As far as I know, and I’ve looked pretty far and wide, there are no glossy or semi-glossy cream-colored papers available in the States. I’ve only found one cream-colored paper that works for Arabic calligraphy, and it doesn’t work as well as I’d like it to, so the only real option is to hand-dye paper. Calligraphy on pure white paper is too striking and looks wrong. So to dye paper in the traditional way, the ways Ottoman papersmiths would have, we can actually use tea as our dye. It may sound like an 8th grade history project, but it works, it’s permanent, and produces a very nice warm cream toned paper.
However, the problem with using black tea as a dye is that tea contains tannic acid. Not much, but enough to make your paper no longer acid-free or archival quality. So we have to add something to the tea to counteract the acidity. Calcium carbonate can’t harm paper, and is very basic, so it works to balance out the tannic acid.
I built a paper-press for flattening the paper. I used two pieces of 1-inch birch plywood, which I covered in acid-free craft paper. I put 8-inch bolts and massive handle clamps on the corners to press it down. Pretty easy assembly, just drill holes at the corners. I originally intended to have some on the sides as well, but once I got it together it seemed like the 4 corners would do it.
I used Lipton black tea and a quarter of a cup of CaCO3 from the health food store, and pH strips I found for 2 bucks on eBay. With this, or any other project involving paper arts and water, you must use only distilled water. This ensures archival-quality results. I used 15 bags of tea for a gallon of water.

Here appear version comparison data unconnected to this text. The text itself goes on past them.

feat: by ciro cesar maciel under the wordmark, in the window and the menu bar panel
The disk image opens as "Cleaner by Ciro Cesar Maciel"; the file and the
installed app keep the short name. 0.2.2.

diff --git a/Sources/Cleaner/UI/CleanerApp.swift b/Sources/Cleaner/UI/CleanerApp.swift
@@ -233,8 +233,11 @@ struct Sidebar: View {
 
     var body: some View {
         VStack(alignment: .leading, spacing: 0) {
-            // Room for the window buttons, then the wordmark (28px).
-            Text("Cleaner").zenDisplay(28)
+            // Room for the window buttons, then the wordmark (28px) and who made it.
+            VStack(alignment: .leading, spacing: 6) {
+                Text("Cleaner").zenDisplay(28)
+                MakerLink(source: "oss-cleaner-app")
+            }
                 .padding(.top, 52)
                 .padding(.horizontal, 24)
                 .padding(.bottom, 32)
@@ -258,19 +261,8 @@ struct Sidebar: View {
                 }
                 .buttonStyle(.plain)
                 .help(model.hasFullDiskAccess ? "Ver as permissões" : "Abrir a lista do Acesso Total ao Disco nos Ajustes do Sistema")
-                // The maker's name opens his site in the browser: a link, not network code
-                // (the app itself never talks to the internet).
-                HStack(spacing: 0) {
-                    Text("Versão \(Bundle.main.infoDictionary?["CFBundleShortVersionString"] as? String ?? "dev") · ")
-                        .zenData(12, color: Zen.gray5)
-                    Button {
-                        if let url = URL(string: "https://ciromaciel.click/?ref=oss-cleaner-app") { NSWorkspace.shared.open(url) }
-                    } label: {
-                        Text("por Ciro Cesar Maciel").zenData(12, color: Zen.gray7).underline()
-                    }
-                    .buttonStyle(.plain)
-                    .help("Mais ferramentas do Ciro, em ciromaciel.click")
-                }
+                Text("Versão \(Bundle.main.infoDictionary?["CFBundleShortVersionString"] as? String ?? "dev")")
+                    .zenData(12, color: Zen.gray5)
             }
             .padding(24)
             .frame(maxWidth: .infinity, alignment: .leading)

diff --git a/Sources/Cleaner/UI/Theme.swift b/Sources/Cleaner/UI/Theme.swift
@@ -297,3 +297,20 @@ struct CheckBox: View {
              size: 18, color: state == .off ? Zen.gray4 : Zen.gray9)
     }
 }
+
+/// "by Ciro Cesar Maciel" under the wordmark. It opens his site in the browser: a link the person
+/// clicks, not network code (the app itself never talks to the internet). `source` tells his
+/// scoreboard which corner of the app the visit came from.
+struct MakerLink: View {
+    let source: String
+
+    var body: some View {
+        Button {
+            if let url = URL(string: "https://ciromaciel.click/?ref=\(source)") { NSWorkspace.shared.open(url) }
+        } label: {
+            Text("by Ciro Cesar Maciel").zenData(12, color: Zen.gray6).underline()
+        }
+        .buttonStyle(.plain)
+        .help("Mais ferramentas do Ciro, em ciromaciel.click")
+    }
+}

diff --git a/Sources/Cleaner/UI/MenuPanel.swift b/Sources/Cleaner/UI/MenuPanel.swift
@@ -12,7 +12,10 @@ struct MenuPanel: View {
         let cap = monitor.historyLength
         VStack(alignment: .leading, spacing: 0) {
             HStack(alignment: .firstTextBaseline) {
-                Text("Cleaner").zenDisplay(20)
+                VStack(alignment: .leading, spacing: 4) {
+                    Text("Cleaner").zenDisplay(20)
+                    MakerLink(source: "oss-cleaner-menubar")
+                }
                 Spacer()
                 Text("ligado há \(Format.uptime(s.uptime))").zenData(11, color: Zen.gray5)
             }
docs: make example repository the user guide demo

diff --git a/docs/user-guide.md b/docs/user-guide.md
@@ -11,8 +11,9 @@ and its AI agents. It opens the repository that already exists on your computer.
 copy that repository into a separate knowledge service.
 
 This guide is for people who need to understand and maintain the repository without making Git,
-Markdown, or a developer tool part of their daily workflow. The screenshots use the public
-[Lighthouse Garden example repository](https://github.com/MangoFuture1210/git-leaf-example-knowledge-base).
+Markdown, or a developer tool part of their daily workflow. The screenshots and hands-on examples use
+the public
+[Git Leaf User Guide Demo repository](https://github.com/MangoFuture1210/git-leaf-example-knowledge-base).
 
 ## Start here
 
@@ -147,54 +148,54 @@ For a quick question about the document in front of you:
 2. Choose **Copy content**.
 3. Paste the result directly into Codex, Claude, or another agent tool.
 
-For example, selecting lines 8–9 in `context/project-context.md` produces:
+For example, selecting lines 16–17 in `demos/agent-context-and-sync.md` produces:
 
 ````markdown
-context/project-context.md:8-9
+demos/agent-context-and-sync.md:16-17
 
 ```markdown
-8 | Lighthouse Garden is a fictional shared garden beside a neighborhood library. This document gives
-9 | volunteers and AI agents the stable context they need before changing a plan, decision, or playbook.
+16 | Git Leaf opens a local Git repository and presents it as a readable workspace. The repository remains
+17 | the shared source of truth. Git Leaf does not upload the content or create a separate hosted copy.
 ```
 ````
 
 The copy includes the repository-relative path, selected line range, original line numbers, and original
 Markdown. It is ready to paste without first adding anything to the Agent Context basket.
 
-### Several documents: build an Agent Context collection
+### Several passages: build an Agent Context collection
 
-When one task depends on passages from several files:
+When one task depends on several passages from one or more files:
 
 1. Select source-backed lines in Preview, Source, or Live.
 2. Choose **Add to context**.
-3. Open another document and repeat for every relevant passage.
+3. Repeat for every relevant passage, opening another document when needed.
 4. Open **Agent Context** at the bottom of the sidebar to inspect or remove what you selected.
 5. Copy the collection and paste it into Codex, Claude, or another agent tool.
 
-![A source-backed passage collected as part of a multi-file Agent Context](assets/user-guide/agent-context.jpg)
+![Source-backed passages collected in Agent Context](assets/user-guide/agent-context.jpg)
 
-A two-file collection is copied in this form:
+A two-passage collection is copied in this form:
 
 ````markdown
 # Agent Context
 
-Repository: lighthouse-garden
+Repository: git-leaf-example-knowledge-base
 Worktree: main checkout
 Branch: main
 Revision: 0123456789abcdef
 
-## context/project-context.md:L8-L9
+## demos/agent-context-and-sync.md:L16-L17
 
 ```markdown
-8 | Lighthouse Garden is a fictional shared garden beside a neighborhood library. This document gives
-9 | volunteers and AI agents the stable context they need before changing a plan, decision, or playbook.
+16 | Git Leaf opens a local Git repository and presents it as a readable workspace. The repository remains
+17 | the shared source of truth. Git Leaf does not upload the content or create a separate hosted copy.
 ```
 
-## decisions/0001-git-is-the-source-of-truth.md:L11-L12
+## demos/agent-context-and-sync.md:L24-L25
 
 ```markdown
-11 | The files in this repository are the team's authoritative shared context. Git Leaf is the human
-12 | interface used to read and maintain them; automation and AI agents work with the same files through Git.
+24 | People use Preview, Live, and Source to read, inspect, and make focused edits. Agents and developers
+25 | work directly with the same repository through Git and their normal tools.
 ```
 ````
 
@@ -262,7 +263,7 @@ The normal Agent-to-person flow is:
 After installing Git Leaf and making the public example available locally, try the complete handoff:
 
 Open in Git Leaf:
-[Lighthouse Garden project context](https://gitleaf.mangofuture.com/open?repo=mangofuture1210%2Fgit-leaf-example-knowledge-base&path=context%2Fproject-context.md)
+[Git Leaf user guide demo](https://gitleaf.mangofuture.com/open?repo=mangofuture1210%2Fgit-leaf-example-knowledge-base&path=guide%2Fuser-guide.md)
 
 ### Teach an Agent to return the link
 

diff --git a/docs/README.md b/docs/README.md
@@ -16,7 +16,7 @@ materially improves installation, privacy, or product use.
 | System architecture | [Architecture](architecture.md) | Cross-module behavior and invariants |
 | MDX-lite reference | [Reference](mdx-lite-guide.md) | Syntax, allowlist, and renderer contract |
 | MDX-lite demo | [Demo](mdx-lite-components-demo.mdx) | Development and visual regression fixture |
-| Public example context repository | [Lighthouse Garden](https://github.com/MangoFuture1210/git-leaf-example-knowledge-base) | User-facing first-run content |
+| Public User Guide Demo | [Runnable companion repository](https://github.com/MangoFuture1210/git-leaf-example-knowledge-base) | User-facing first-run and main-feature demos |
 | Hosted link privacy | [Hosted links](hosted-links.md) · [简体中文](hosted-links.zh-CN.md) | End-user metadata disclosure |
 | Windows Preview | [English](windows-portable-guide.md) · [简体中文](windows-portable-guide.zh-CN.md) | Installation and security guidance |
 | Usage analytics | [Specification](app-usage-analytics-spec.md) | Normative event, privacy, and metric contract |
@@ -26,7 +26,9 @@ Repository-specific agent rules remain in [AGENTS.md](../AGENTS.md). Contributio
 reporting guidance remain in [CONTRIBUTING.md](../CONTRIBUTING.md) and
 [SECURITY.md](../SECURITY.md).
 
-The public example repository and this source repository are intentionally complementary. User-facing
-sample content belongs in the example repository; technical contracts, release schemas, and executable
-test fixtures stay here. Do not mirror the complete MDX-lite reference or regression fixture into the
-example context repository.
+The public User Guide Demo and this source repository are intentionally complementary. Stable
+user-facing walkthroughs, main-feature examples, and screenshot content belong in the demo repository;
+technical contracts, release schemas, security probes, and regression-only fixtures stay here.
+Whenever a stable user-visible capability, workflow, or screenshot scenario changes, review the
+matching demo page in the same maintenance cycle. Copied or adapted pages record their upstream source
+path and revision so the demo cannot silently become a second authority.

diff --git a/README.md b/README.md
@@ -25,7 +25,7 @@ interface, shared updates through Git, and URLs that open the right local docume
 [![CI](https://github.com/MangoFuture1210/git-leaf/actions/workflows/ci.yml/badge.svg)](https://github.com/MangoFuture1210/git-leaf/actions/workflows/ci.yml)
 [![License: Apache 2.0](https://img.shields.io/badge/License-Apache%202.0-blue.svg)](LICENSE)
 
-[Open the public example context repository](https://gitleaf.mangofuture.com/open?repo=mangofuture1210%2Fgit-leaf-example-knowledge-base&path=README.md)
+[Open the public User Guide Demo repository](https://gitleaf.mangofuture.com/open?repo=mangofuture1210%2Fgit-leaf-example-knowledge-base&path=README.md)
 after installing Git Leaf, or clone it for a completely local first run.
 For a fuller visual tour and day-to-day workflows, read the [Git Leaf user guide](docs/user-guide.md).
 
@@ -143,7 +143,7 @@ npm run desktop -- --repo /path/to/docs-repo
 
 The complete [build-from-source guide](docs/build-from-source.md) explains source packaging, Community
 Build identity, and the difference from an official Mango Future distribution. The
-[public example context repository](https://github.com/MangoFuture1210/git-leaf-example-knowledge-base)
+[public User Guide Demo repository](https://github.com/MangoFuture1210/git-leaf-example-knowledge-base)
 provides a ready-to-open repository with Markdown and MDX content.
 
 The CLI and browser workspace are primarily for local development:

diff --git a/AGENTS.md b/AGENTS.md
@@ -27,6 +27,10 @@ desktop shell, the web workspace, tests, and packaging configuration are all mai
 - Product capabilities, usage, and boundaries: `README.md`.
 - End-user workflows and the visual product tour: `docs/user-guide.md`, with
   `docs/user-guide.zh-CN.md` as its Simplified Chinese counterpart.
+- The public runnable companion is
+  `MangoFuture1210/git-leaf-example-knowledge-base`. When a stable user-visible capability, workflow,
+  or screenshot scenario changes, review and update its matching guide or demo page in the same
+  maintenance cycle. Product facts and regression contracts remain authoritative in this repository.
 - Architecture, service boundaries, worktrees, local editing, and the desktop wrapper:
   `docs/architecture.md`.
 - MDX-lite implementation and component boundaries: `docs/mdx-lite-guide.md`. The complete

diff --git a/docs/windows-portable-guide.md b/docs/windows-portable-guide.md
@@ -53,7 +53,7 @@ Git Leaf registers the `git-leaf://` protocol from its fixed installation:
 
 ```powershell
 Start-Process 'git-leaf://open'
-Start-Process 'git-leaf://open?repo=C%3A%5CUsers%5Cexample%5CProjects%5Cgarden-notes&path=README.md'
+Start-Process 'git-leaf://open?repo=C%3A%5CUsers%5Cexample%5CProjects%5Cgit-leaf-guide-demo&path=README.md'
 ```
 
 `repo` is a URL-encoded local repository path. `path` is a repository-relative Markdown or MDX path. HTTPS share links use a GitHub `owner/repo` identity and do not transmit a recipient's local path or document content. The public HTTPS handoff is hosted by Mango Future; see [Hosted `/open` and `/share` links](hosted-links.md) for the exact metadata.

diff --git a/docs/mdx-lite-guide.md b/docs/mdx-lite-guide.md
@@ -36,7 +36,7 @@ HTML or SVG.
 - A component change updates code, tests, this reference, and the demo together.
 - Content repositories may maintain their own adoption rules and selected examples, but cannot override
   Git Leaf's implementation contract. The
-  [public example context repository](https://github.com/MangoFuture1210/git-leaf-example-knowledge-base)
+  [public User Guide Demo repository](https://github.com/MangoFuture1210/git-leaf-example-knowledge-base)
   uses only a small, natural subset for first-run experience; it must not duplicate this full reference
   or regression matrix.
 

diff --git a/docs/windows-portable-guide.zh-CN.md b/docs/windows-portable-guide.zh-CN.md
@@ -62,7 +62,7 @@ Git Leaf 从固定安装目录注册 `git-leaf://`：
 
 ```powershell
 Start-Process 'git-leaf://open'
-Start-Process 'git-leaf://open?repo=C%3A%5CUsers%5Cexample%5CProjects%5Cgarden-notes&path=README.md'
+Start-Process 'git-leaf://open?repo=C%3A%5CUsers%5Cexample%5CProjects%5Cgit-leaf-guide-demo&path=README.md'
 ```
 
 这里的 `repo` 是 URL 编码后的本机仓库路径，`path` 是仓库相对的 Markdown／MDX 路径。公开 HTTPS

I strung up some clothes-line in the basement and used about 100 bullclips. They need to be clipped to the verrrrrry edge, because they’ll crimp the paper. Then it’s just a matter of letting the paper sit in a bath of tea for about a minute to 2 minutes, and clipping it to the line. I clamp both sides of the paper, as opposed to just one, because if you only clip one side it will curl up big-time as it dries. You can’t just clip it to the line and leave, however. You need to stand around and flick the bottom of the paper as the tea beads along the bottom edge. If you don’t, you end up with this line of brown along the bottom of the page:
I let the paper sit on the line for about an hour, until it was mostly dry. I’ve found that clamping it when still wet doesn’t work, and the paper comes out all wrinkled and ruined. I wiped any excess tea or calcium residue off the papers and stacked them up, then sandwiched them between two pieces of book board, and clamped them for 24 hours.
This is what I did when I took it out of the clamps: